Striking Molepolole College of Education (MCE) students were yesterday ordered to pack and go by the Ministry of Education and Skills Training.
The ministry ordered closure of the school following a week long class boycott by the students.
Yesterday, the students were given an ultimatum to leave school premises by 2.00 pm. By late afternoon some of the students were still stranded outside the college premises with their luggage in chilling weather.
The secretary-general of the Students Representative Council (SRC), Ompatile Emmanuel, said they held a meeting with Minister of Education and Skills Training, Jacob Nkate, last week to raise their grievances. Some of their grievances were about shortage of water and power blackouts at the college.
The minister suggested that a task force composed of student representatives and officials of the ministry should be formed. Emmanuel said the task force met on Friday. On Friday, the ministry ordered that they should resume classes by Monday morning. "We communicated this message to the students," he said.
But he said they decided to ignore the directive because they have appealed to President Ian Khama.
The SRC President met with Khama on Friday. However, yesterday the ministry declared the college closed. The SRC was issued with a letter. The SRC official, said he did not know when the institute would be re-opened.
Emmanuel said they have been complaining about shortage of water and the power cuts for a long time. He said some dormitories sometimes had no power at all. Even the geysers, he said, were not functioning forcing the students to bath with cold water.
The SRC official said wateris delivered by bowsers to the school, adding that in some cases the supply was not enough for the school community. He said the water was rusty.
Emmanuel said a system for their examinations, the continuous assessment mark has not be pronounced.
He said they have also not been utilising the college hall since they were told that the previous SRCs owed money for rent.
The SRC official said the school administration never consulted the SRC about developments in the college. He said they were never informed about certain decisions like when the meals scale was reduced.
He added that the management has always promised to attend to their grievances but this has never been fulfilled.
Emmanuel said they wanted a conducive environment for learning. "In order to go to class, you ought to have bathed first and had a good meal. This is why we are failing to attend classes".
Emmanuel said last year, students boycotted classes due to similar concerns. He said they were addressed by the MP for the area, Daniel Kwelagobe who promised to address their plight.
A third year student, Sarah Molefe who was found outside the college premises, said she does not regret their decision to boycott since they were having a hard time. She said the decision to boycott classes was unanimous.
She added that they were expected to attend classes but there was no hot water. "In the evening, power was cut off. We have been using cold water. She contended that the environment was not conducive for learning.
But her only concern is that they were given short notice to vacate the school premises. Molefe, who originates from Francistown, said they do not have transport fares to go to their places. "I have a problem, this is why I am standing outside the gate with my bags," she said.
She said they heard about the announcement to close the school over Radio Botswana news bulletin. In the afternoon, the principal of the college was in a meeting with employees of the Department of Building and Engineering Services (DEBS) while the officials of the ministry were not available for comment.

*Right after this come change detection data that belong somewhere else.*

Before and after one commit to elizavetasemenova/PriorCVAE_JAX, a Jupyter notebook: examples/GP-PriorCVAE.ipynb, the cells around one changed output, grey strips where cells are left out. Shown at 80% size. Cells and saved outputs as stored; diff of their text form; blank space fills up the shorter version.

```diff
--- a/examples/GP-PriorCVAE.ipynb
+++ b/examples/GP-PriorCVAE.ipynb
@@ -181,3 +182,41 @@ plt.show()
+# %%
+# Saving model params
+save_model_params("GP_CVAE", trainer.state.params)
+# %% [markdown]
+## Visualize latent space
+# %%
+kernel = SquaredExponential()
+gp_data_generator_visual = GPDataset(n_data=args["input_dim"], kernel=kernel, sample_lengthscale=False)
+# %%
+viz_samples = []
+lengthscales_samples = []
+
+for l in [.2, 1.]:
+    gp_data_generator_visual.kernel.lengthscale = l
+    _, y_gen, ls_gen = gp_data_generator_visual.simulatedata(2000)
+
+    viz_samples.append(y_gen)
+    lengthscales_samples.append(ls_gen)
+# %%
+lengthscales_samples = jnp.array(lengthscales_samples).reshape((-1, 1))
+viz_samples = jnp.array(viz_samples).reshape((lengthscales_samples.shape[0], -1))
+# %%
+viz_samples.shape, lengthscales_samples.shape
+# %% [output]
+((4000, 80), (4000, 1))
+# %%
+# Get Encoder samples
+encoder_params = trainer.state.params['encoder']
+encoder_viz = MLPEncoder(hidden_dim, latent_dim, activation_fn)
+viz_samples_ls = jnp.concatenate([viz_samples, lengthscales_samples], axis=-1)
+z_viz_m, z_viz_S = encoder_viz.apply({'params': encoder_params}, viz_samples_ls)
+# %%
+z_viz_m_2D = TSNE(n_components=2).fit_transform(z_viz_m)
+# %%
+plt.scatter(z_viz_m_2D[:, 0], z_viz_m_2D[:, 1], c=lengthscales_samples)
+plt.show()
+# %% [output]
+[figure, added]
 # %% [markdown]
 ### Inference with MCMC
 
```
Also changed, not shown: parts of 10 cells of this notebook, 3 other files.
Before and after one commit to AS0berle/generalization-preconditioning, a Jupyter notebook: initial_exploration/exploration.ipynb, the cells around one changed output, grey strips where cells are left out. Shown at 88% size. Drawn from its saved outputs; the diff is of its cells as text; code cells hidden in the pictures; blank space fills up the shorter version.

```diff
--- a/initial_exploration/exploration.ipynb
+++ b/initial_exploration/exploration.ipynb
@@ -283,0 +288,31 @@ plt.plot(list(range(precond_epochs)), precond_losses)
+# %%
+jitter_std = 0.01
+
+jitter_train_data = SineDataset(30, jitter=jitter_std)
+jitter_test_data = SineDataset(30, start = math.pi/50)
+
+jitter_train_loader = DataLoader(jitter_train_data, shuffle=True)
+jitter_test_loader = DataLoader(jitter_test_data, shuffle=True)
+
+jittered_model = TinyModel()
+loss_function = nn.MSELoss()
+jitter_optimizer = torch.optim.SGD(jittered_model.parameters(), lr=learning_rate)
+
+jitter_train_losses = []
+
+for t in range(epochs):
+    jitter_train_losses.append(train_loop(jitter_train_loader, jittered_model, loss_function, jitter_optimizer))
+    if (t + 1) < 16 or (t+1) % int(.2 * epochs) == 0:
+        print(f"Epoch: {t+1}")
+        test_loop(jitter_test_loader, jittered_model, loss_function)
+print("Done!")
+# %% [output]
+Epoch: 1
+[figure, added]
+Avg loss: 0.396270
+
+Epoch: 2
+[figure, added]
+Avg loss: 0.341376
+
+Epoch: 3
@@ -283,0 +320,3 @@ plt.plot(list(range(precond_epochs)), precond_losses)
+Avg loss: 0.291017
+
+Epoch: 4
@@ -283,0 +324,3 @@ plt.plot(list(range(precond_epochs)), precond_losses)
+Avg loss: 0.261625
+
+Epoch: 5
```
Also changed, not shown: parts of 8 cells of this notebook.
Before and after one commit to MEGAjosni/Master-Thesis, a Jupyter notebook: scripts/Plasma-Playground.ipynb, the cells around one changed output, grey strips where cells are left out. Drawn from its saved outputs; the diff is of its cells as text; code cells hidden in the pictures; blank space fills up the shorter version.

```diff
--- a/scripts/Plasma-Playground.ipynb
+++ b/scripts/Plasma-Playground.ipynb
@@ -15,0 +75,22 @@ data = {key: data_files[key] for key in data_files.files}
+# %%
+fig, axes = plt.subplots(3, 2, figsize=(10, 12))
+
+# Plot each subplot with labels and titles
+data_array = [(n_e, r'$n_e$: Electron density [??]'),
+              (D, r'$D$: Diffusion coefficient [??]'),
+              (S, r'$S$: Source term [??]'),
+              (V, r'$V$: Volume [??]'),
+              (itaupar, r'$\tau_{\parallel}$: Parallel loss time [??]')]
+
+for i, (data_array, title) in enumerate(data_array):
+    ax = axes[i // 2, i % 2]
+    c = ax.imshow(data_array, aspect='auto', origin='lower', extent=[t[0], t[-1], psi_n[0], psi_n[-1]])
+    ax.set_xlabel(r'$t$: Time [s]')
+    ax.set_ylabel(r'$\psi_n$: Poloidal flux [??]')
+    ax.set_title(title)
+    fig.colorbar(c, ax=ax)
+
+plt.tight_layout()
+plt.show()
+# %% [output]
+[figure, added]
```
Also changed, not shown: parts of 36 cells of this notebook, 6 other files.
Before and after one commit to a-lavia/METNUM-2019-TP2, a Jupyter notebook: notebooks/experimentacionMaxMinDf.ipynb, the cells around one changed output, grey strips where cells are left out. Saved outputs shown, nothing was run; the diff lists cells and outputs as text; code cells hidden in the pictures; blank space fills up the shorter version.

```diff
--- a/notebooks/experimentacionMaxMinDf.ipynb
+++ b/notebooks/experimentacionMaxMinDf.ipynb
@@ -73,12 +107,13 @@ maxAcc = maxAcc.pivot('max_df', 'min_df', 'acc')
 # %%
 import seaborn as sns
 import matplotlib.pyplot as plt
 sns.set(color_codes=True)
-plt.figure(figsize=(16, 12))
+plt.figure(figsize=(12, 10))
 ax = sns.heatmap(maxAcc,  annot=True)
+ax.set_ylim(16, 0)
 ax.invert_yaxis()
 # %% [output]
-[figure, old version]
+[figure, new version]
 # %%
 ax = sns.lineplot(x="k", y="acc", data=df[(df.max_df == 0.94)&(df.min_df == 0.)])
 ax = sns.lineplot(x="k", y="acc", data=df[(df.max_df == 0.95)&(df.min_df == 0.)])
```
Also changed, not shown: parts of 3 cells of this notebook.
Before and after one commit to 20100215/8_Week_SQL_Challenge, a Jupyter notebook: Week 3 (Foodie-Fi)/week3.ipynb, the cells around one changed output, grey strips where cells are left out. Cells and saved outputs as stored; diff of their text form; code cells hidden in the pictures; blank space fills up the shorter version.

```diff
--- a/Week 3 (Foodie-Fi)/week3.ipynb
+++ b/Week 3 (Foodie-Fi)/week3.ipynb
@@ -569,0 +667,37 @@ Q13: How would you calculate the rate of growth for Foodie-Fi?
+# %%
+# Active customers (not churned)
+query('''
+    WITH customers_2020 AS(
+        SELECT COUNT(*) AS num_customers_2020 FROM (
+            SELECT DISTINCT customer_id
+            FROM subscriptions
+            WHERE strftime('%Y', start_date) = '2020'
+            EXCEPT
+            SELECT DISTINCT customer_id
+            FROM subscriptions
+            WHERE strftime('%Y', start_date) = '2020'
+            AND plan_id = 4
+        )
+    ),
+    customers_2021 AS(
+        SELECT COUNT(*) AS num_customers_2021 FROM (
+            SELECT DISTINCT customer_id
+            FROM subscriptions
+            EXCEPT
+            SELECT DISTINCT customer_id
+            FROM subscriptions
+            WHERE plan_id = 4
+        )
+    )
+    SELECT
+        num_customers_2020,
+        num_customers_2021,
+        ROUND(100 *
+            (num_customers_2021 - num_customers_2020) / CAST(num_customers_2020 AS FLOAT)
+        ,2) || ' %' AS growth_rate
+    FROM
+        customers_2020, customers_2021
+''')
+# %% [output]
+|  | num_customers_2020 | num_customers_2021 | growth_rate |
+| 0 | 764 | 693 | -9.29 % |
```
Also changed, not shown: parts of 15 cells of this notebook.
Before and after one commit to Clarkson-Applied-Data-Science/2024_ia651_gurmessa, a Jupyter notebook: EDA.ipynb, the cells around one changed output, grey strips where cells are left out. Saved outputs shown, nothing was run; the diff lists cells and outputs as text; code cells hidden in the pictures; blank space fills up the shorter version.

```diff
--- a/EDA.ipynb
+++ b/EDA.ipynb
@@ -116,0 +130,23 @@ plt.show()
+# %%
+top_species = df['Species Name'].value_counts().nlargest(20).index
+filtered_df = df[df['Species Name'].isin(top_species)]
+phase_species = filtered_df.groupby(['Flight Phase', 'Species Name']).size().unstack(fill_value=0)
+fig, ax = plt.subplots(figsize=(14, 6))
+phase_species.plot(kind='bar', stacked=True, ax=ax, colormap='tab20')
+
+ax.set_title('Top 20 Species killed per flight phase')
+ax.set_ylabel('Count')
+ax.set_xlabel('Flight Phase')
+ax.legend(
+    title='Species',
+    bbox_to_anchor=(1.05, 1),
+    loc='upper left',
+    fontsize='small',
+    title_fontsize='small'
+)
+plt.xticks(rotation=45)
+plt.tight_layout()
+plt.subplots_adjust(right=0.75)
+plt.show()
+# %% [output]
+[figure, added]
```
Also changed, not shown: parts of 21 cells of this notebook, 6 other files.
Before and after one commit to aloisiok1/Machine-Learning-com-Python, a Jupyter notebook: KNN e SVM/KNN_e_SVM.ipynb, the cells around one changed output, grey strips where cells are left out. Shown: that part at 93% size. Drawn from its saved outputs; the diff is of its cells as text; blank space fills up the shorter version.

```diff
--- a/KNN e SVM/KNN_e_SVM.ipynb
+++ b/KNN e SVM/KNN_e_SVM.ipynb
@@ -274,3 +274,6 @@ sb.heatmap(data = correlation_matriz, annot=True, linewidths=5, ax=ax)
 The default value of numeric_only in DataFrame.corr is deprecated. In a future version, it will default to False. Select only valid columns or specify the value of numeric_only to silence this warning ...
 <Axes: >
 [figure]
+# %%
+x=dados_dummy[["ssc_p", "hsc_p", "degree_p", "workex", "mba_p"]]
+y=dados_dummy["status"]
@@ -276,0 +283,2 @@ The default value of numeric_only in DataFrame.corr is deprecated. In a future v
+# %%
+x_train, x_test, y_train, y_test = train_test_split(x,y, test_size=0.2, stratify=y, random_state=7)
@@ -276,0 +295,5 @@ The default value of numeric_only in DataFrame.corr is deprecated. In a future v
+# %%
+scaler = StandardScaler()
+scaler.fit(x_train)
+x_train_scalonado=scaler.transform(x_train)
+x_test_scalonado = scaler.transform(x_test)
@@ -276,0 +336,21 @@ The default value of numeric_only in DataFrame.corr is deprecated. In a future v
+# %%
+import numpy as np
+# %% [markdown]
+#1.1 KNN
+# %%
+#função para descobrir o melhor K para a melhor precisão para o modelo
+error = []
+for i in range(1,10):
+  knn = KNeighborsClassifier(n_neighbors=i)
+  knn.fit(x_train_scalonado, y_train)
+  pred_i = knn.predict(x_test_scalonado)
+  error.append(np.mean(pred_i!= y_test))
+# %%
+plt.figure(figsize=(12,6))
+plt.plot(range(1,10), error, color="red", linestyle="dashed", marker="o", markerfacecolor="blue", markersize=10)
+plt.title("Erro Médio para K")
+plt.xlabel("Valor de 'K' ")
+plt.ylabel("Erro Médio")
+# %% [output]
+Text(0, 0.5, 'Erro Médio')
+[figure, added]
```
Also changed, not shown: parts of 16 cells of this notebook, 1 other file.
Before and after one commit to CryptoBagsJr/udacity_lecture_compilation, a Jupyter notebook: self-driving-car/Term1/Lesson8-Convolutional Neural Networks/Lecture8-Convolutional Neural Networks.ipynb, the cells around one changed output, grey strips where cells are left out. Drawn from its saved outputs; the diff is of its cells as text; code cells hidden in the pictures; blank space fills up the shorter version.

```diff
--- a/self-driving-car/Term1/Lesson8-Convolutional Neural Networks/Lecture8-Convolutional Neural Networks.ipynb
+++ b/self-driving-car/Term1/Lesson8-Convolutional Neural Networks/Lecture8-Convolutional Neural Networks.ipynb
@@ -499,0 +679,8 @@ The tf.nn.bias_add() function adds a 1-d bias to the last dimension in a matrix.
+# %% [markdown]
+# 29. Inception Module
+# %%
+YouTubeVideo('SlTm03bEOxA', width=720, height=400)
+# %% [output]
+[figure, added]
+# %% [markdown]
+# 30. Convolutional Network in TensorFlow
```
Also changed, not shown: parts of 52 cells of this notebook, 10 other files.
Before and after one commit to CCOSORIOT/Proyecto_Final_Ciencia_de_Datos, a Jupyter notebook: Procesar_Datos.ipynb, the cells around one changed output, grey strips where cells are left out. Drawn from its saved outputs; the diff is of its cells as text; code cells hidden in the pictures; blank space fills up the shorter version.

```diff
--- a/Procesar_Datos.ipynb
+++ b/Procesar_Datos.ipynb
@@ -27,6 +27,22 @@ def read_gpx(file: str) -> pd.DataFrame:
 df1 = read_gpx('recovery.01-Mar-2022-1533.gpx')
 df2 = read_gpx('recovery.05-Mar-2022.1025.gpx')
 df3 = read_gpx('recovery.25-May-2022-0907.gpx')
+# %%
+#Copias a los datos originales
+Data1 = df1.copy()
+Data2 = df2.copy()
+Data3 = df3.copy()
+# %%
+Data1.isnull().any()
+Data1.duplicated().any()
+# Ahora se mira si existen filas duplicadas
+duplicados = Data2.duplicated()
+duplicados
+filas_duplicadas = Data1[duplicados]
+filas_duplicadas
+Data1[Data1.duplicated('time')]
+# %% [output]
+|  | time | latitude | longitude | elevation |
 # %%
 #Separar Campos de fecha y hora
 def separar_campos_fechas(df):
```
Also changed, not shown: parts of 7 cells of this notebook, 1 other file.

But one of the employees of the college said the students had it coming. She said last week the students returned a truck which had come to deliver water at the gate. She added that they also blocked another vehicle which was to deliver food.
Meanwhile, speaking at the University of Botswana (UB) Foundation, annual dinner dance on Saturday, President Khama expressed concern about the level of indiscipline in institutions of learning.
He said indiscipline manifests itself in strikes, damage to property, alcohol and drug abuse, teenage pregnancies and bullying of other students.
He said students at all educational levels must know and appreciate that it is during their formative days at school that they need to start behaving well.